• Aim of the task:
Scan the entries line by line and return those with "import".

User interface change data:
++++++++
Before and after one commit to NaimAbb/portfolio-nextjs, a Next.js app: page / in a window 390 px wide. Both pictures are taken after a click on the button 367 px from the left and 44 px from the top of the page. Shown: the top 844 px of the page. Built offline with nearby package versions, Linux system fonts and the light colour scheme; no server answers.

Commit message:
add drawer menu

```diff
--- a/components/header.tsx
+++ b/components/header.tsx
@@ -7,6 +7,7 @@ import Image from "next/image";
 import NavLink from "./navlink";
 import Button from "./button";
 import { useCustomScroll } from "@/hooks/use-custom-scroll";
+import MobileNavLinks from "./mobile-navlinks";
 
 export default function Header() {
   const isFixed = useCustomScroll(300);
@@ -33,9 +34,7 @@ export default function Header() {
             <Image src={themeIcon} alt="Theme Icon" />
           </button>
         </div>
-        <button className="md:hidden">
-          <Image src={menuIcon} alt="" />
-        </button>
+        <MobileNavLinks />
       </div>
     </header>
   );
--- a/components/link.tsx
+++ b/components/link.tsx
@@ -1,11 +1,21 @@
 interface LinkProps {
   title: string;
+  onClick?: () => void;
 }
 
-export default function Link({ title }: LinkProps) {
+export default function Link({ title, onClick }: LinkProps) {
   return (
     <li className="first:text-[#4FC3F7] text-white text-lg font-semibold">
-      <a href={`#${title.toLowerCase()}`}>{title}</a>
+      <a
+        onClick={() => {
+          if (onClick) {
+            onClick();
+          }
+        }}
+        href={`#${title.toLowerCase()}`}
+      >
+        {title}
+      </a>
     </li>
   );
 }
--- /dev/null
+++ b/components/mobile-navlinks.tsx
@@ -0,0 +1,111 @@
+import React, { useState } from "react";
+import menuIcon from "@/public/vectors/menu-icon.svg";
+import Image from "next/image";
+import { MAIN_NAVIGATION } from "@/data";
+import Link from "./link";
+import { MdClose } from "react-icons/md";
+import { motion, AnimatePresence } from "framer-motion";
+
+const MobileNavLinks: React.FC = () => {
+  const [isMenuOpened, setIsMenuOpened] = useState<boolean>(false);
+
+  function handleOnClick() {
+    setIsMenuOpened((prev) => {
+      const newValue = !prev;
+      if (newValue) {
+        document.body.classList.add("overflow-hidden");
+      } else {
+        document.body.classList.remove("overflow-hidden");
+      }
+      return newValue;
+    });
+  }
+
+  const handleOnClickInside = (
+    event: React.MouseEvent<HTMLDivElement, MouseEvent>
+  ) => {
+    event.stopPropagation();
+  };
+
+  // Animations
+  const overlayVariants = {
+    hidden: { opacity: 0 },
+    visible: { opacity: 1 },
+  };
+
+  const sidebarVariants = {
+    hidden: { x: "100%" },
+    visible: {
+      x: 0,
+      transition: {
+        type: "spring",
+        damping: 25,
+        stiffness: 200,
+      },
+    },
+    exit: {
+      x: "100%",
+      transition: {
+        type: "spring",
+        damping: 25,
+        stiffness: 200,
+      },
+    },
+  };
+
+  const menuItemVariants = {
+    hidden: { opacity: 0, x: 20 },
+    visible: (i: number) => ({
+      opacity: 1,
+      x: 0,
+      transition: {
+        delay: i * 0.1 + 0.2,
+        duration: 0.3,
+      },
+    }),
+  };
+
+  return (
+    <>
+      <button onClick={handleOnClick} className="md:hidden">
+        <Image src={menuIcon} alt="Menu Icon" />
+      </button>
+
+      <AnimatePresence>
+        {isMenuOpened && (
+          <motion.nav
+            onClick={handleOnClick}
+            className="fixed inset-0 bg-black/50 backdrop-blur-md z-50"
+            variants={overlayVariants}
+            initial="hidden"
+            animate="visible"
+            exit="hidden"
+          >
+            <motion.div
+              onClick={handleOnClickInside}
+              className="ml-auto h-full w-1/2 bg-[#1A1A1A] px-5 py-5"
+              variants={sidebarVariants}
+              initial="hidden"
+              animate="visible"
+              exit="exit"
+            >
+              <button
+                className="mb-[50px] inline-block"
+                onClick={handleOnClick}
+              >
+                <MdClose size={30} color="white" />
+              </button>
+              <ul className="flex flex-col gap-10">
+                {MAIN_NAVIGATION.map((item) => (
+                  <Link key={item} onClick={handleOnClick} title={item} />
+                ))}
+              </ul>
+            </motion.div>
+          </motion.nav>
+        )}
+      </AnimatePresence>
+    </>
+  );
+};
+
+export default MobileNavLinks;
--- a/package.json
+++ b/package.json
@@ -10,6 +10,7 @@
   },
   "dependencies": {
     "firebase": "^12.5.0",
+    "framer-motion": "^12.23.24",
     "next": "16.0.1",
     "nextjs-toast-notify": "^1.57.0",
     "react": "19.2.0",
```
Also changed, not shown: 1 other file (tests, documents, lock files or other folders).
++++++++
• Result for this exercise:
@@ -7,6 +7,7 @@ import Image from "next/image";
 import NavLink from "./navlink";
 import Button from "./button";
 import { useCustomScroll } from "@/hooks/use-custom-scroll";
+import MobileNavLinks from "./mobile-navlinks";
+import React, { useState } from "react";
+import menuIcon from "@/public/vectors/menu-icon.svg";
+import Image from "next/image";
+import { MAIN_NAVIGATION } from "@/data";
+import Link from "./link";
+import { MdClose } from "react-icons/md";
+import { motion, AnimatePresence } from "framer-motion";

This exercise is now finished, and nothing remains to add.